Multiplayer too is a mixed bag. The microgames are divided into several rule sets, the best of which involves a race between your chosen number of players (the game supports up to 12) gaining position on each other by winning microgames. However, the game doesn't end with a winner of the race, but the order of the race determines how many ropes you have to hang from. Different players then take turns cutting ropes that are connected to a random player. The winner therefore is actually the player who is left hanging when all the ropes except one are cut. It's an interesting twist on the typical multiplayer conventions. Other games include a flying game called Star Nose, where you pilot a nose through an obstacle course against another player; Bungee Buddies, a game where one player holds the Nunchuk, and the other holds the Wiimote and both have to co-ordinate jumping in a co-operative manner while tethered to each other.
Unfortunately, multiplayer has some issues that hold it back as well. There is no support for multiple Wiimotes, and everything is done by passing a single remote around. Forget about strapping that Wiimote on! This game can definitely prove to be hazardous to your living room, especially if alcoholic beverages are involved. Also, it's a tremendous pain that you have to unlock multiplayer by playing through single player first. Still, with its easy to use interface and casual mentality, Smooth Moves has the potential to replace Wii Sports as your Wii party game of choice.
As you progress through both multiplayer and single player, you'll unlock fuller minigame versions of the microgames, including a fairly decent game of darts and a game where you have to flap your arms to fly through obstacles. There isn't a great deal of appeal to a lot of these games, and most will only ever see one play through.
Graphically speaking, the game ranges between vibrant and colourful, to no better than the NES back in the day. This is clearly done on purpose, and adds to the unpredictability of the game. One game you could be playing a scene from Wind Waker, the next you're shaking bugs off a banana for an 8-bit ape. While the game may not always look like a million bucks, the art style is undeniably brilliant.
The music in the game straddles a fine line between catchy and annoying. Some levels have a jazzy vibe to them, while others have more of a rock and roll sound.
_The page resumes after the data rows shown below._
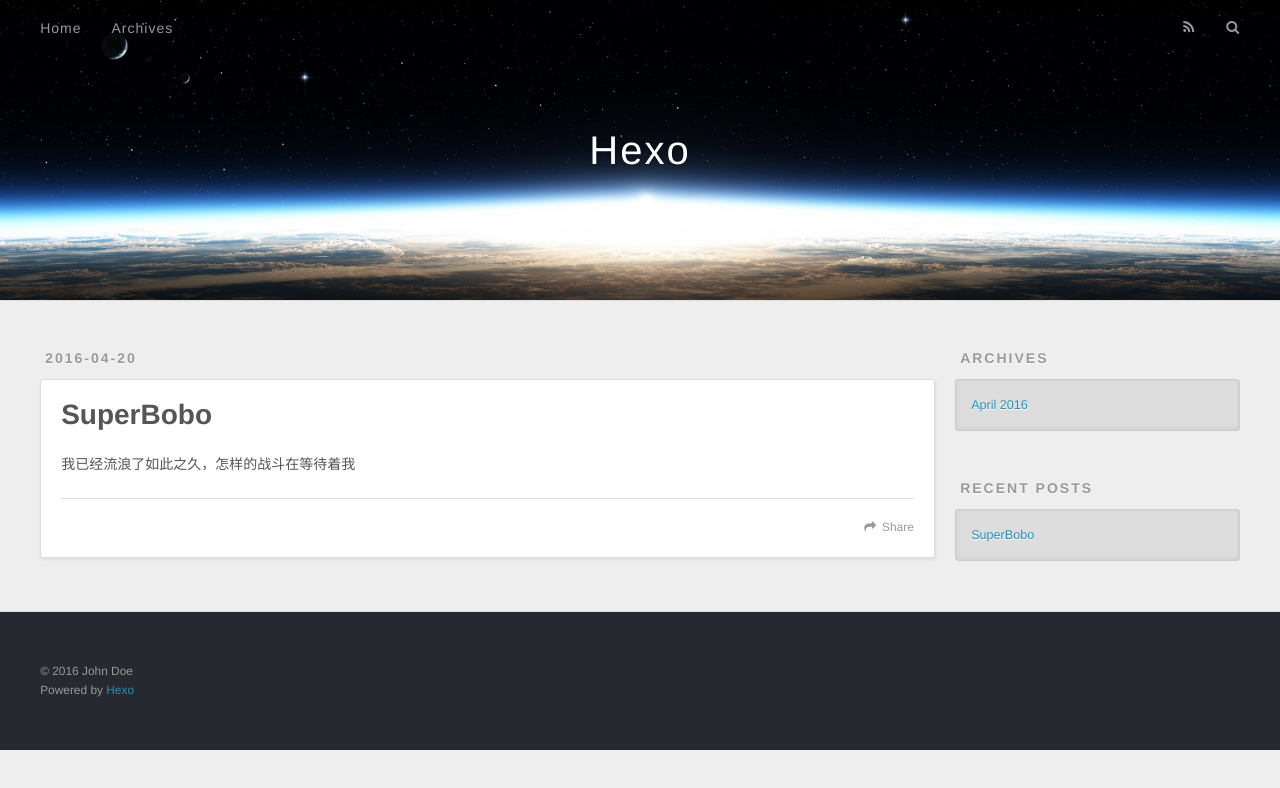
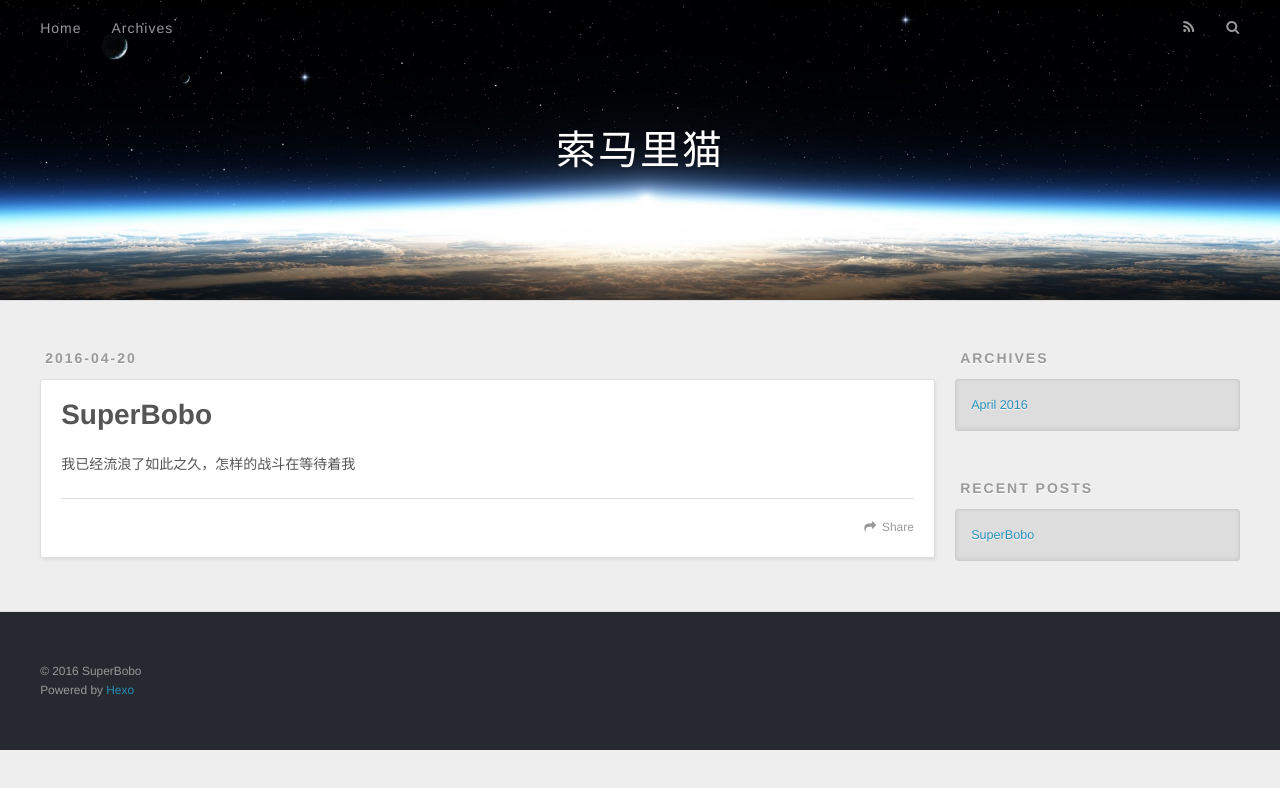
Before and after one commit to superbobogithub/superbobogithub.github.io, a plain HTML site: page index.html in a window 1280 px wide. Drawn offline with nearby package versions, Linux system fonts and the light colour scheme.

Commit message:
Site updated: 2016-04-20 13:29:17

```diff
--- a/index.html
+++ b/index.html
@@ -3,19 +3,19 @@
 <head>
   <meta charset="utf-8">
 
-  <title>Hexo</title>
+  <title>索马里猫</title>
   <meta name="viewport" content="width=device-width, initial-scale=1, maximum-scale=1">
   <meta name="description">
 <meta property="og:type" content="website">
-<meta property="og:title" content="Hexo">
+<meta property="og:title" content="索马里猫">
 <meta property="og:url" content="http://yoursite.com/index.html">
-<meta property="og:site_name" content="Hexo">
+<meta property="og:site_name" content="索马里猫">
 <meta property="og:description">
 <meta name="twitter:card" content="summary">
-<meta name="twitter:title" content="Hexo">
+<meta name="twitter:title" content="索马里猫">
 <meta name="twitter:description">
 
-    <link rel="alternate" href="/atom.xml" title="Hexo" type="application/atom+xml">
+    <link rel="alternate" href="/atom.xml" title="索马里猫" type="application/atom+xml">
 
 
     <link rel="icon" href="/favicon.png">
@@ -36,7 +36,7 @@
   <div id="header-outer" class="outer">
     <div id="header-title" class="inner">
       <h1 id="logo-wrap">
-        <a href="/" id="logo">Hexo</a>
+        <a href="/" id="logo">索马里猫</a>
       </h1>
 
     </div>
@@ -91,7 +91,7 @@
 
     </div>
     <footer class="article-footer">
-      <a data-url="http://yoursite.com/2016/04/20/hello-world/" data-id="cin8ehw680000rc3fbmqvlx9z" class="article-share-link">Share</a>
+      <a data-url="http://yoursite.com/2016/04/20/hello-world/" data-id="cin8f63rv0000y53fjpdeugwr" class="article-share-link">Share</a>
 
 
     </footer>
@@ -146,7 +146,7 @@
 
   <div class="outer">
     <div id="footer-info" class="inner">
-      &copy; 2016 John Doe<br>
+      &copy; 2016 SuperBobo<br>
       Powered by <a href="http://hexo.io/" target="_blank">Hexo</a>
     </div>
   </div>
```
Also changed, not shown: 2016/04/20/hello-world/index.html (+6 -6 lines), archives/2016/04/index.html (+7 -7 lines), archives/2016/index.html (+7 -7 lines), archives/index.html (+7 -7 lines).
The game supports Dolby Pro Logic surround sound. Like the visuals, the audio is minimalist in some places, and bombastic in others.
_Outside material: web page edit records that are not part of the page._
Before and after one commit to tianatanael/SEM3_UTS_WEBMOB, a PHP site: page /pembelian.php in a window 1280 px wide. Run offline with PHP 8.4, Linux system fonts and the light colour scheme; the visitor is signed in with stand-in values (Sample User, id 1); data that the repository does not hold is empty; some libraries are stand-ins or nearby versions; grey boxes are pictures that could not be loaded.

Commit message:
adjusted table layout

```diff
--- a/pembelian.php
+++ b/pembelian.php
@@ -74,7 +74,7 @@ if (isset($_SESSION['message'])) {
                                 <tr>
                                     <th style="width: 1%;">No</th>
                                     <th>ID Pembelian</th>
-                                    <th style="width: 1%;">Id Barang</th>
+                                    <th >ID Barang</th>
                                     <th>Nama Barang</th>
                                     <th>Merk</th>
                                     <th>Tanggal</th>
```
All in all, Warioware Smooth Moves is probably not worth a purchase due to its very nature of playing microgames. You can see everything that the game has to offer in one solid evening of gaming, which makes a full price tag hard to swallow. However, Smooth Moves is one of the best rentals that you could make for your next party.